It is a subject worth of ethical consideration, according to Australian moral philosopher Hugh Breakey. If piracy is wrong, Breakey (2018) observes, “it is wrongness committed on a vast scale by millions of (perhaps otherwise morally decent) citizens, with substantial social and economic impacts” (p. 677). Authors depend on revenue from selling their work, and piracy impacts those authors’ ability to make a living and create new work. Do people engaging in piracy consider the impact of their actions? In a survey of 270 undergraduate students in China, Cheolho Yoon (2011) found that many students “regard digital piracy as an unfair and unethical behavior” (p. 413) even as they engage in the practice.
Breakey, H. (2018). Deliberate, Principled, Self-Interested Law Breaking: The Ethics of Digital “Piracy.” Oxford Journal of Legal Studies, 38(4), 676–705. https://doi.org/10.1093/ojls/gqy020
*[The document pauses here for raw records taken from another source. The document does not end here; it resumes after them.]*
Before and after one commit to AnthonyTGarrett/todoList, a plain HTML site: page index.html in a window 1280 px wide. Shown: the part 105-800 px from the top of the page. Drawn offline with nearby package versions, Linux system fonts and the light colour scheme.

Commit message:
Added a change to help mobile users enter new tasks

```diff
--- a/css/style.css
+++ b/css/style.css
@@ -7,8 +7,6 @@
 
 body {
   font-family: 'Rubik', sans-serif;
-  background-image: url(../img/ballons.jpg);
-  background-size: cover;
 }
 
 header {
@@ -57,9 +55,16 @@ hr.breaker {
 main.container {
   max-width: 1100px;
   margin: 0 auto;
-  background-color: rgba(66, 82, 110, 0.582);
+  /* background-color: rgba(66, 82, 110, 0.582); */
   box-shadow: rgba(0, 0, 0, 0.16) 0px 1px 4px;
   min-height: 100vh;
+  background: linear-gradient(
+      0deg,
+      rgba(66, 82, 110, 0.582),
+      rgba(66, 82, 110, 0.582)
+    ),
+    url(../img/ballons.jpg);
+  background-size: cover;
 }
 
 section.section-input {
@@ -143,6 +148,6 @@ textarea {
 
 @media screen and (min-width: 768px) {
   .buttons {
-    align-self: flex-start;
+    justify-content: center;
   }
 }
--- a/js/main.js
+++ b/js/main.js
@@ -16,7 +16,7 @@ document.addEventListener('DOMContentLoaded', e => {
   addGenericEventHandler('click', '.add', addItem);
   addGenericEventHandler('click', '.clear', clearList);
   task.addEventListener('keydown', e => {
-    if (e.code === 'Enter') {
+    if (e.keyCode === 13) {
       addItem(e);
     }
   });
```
Cramer, J. (2022, November 4). Pirated e-book site Z-Library vanishes—sending college students into a panic. Fast Company. Retrieved from https://www.fastcompany.com/90806657/z-library-ebook-piracy-shut-down-alternatives
MUSO. (October 27, 2021). Number of visits to publishing piracy sites worldwide from 1st quarter 2020 to 3rd quarter 2021 (in billions) [Graph]. In Statista. Retrieved from https://www.statista.com/statistics/1260440/visits-publishing-piracy-sites-worldwide/
Rau, C. M. (2019, July 24). How to help combat piracy in publishing. BOOK RIOT. Retrieved November 9, 2022, from https://bookriot.com/piracy-in-publishing/
Springen, K. (2014). The piracy problem. Publishers Weekly, 261(29), 24-n/a. Retrieved from http://libgateway.susqu.edu/login?url=https://www.proquest.com/trade-journals/piracy-problem/docview/1547921454/se-2
US Census Bureau. (November 23, 2021). Estimated textbook publishing revenue in the United States from 2010 to 2020 (in billion U.S. dollars) [Graph]. In Statista. Retrieved from https://www.statista.com/statistics/185042/us-publishing-revenue-from-textbooks-since-2005/
Yoon, C. (2011). Theory of Planned Behavior and Ethics Theory in Digital Piracy: An Integrated Model. Journal of Business Ethics, 100(3), 405–417. https://doi.org/10.1007/s10551-010-0687-7
If you are a student at Susquehanna University, please support our research project by taking our 10-minute survey at the link above. Thank you!
To learn more, come to Haley Dittbrenner's Senior Scholars Day presentation on April 25 at 1:40 PM in Meeting Room 3 of the Degenstein Campus Center.
In the first phase of the project, Dittbrenner and Sieczkiewicz will review the literature on campus digital piracy and consider the measures universities have taken to stop the practice. Then we will survey students about their use of pirate sites, engaging in qualitative interviews with a smaller subset of survey respondents. Faculty will also be surveyed to gauge their understanding of the role of piracy on campus, including their own familiarity with pirate sites. Once the surveys are completed and data shared with participants, students and faculty will meet for a discussion of the ethical issues of textbook piracy, facilitated by Dittbrenner and Sieczkiewicz. At the end of the semester, Dittbrenner will share her findings in a presentation and written report to the committee.
The anticipated outcomes of the project for participants are: